Revision comparison data:
* * * * * * * * *

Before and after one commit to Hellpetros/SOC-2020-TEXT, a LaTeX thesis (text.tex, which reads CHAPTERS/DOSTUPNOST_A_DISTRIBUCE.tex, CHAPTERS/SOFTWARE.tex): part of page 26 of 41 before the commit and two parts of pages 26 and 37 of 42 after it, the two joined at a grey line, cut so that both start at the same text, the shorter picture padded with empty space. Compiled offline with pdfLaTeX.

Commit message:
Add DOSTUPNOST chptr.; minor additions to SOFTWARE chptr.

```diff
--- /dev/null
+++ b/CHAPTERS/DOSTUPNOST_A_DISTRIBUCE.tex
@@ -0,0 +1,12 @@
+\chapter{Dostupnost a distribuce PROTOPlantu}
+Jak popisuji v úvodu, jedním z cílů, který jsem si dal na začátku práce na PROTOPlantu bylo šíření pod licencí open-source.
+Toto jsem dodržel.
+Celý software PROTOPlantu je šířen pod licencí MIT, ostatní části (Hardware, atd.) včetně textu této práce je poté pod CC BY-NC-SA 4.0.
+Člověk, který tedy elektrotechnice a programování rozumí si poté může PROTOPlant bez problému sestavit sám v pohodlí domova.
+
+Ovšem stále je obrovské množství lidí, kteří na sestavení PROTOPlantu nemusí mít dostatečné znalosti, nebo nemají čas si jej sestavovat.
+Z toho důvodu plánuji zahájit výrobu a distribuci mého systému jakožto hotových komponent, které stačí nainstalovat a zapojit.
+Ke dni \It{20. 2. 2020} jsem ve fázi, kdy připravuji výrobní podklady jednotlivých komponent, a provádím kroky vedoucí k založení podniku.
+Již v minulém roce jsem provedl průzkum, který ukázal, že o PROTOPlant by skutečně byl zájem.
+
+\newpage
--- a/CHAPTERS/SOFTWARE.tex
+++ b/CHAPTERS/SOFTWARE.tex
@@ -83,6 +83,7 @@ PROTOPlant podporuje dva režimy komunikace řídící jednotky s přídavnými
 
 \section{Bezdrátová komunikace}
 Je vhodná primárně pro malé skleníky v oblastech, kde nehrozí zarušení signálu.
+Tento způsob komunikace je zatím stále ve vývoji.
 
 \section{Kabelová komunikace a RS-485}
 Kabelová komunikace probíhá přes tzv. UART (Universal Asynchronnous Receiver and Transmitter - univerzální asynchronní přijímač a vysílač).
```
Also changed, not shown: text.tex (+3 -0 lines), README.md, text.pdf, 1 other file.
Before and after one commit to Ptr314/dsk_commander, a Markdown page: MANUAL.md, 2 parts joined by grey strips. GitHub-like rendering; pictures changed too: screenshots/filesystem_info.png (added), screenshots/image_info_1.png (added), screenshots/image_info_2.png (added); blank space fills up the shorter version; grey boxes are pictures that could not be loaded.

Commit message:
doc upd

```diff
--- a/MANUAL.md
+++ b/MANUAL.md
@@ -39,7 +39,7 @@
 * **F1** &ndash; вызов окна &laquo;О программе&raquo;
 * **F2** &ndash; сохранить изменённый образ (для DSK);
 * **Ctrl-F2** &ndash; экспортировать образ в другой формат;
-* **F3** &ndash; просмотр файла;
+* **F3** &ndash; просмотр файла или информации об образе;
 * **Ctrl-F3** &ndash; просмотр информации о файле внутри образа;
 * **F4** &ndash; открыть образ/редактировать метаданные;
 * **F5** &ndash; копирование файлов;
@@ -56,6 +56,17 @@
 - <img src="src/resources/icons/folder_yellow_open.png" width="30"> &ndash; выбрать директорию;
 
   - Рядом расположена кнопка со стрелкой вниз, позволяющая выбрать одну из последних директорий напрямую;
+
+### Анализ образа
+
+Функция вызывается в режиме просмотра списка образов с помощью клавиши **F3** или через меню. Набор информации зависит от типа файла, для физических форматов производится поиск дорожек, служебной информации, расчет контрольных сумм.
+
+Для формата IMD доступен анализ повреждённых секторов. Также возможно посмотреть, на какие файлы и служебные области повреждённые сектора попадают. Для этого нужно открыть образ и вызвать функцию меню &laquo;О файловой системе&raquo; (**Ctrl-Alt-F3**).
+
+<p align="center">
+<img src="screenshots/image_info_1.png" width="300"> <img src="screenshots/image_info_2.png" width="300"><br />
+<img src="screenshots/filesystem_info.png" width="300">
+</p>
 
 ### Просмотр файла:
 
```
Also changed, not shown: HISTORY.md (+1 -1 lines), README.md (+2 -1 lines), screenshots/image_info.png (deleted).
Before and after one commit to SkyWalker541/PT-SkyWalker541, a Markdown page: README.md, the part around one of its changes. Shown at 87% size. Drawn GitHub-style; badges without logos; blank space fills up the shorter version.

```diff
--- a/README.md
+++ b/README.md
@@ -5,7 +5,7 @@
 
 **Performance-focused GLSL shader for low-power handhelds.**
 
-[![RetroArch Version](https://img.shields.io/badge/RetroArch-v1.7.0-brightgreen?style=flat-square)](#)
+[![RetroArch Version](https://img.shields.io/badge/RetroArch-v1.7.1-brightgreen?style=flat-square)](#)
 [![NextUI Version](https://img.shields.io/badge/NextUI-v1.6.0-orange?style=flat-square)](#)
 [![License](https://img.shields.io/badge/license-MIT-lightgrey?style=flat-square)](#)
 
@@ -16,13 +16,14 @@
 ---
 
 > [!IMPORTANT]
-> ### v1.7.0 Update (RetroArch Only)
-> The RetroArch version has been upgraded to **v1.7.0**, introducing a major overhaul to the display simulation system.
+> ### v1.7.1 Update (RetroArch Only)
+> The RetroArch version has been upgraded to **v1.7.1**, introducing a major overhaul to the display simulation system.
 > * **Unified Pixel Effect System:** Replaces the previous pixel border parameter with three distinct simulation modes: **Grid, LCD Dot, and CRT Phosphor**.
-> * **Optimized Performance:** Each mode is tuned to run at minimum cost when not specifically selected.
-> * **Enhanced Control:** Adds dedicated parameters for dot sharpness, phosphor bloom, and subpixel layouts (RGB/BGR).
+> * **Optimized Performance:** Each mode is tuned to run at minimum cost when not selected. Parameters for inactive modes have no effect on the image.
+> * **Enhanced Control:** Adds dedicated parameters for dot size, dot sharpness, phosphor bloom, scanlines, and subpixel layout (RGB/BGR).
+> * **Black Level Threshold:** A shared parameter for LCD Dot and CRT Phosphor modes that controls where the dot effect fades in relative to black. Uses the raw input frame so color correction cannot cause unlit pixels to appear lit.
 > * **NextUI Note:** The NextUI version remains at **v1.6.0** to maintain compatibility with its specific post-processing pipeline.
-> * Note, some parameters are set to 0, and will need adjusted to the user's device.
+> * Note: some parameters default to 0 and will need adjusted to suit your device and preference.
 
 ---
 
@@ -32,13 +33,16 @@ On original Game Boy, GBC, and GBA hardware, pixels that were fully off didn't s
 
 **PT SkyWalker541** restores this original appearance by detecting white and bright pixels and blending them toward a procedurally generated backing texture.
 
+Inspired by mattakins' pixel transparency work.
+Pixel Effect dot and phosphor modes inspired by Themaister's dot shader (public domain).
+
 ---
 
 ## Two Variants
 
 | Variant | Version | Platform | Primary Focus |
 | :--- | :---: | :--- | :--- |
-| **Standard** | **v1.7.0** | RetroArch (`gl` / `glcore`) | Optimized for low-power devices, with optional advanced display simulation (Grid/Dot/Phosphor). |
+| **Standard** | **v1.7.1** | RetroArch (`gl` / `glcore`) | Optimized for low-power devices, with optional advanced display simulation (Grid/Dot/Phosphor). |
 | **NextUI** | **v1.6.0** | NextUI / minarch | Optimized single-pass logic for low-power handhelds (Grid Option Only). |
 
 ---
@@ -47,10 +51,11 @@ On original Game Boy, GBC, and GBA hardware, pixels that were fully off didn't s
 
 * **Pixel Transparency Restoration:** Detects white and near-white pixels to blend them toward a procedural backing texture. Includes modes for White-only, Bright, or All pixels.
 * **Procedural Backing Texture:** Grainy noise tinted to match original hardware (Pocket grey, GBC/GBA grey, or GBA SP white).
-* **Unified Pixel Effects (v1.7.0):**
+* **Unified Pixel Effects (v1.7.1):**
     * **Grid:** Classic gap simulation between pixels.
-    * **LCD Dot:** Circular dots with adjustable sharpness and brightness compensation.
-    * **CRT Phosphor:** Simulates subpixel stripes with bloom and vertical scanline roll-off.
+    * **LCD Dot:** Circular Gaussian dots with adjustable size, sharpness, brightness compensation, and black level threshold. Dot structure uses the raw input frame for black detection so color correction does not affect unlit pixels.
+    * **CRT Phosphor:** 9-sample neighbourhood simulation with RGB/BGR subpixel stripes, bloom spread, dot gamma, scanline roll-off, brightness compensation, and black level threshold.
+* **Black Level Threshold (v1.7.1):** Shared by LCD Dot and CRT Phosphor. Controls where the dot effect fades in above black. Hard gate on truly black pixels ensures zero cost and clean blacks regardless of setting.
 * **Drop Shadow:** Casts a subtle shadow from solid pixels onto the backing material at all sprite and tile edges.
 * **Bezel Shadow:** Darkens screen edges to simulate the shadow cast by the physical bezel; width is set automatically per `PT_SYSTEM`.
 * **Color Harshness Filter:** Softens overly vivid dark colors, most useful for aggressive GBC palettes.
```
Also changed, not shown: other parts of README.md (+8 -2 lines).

* * * * * * * * *

[Exercise directions]
Where does the word "RetroArch" appear in the records? Copy every line that holds it.

[Expected answer]
-[![RetroArch Version](https://img.shields.io/badge/RetroArch-v1.7.0-brightgreen?style=flat-square)](#)
+[![RetroArch Version](https://img.shields.io/badge/RetroArch-v1.7.1-brightgreen?style=flat-square)](#)
-> ### v1.7.0 Update (RetroArch Only)
-> The RetroArch version has been upgraded to **v1.7.0**, introducing a major overhaul to the display simulation system.
+> ### v1.7.1 Update (RetroArch Only)
+> The RetroArch version has been upgraded to **v1.7.1**, introducing a major overhaul to the display simulation system.
-| **Standard** | **v1.7.0** | RetroArch (`gl` / `glcore`) | Optimized for low-power devices, with optional advanced display simulation (Grid/Dot/Phosphor). |
+| **Standard** | **v1.7.1** | RetroArch (`gl` / `glcore`) | Optimized for low-power devices, with optional advanced display simulation (Grid/Dot/Phosphor). |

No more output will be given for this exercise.